=== Task data ===

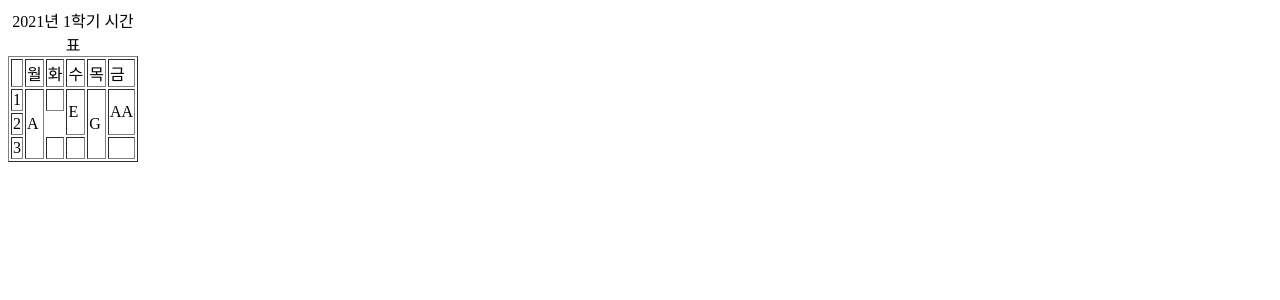
Repository: o-ddong/JSP
Page: ch1_html/WebContent/hello.html
These files come from the project's save history. The page is drawn as it stood at one moment and after the next save; the edit follows.
The browser window is 1280 px wide. The pictures show the whole page.

Above is the page before, as saved 2021-03-03 05:52:43.

After the next save:
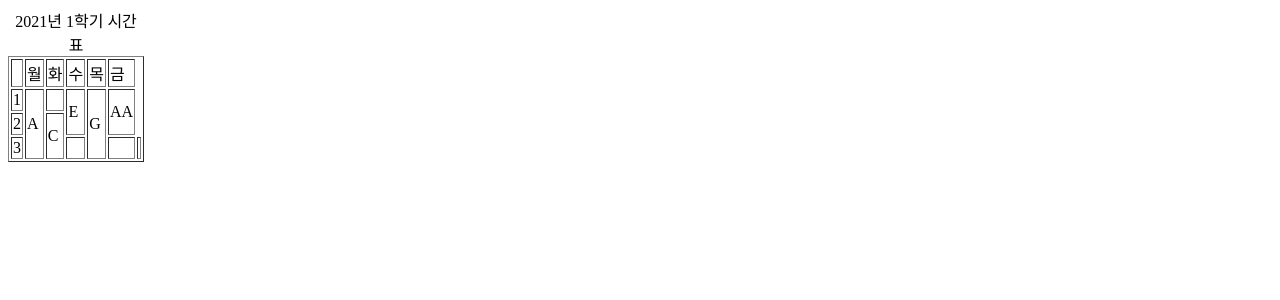
Saved 37 s later.
--- a/ch1_html/WebContent/hello.html
+++ b/ch1_html/WebContent/hello.html
@@ -32,6 +32,7 @@
 	</tr>
 	<tr>
 		<td>2</td>
+		<td rowspan=3>C</td>
 	</tr>
 	<tr>
 		<td>3</td>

===

* **Activity**: Wherever the word "WebContent" appears in the data, return the whole line.

* **Response to this exercise**:
Page: ch1_html/WebContent/hello.html
--- a/ch1_html/WebContent/hello.html
+++ b/ch1_html/WebContent/hello.html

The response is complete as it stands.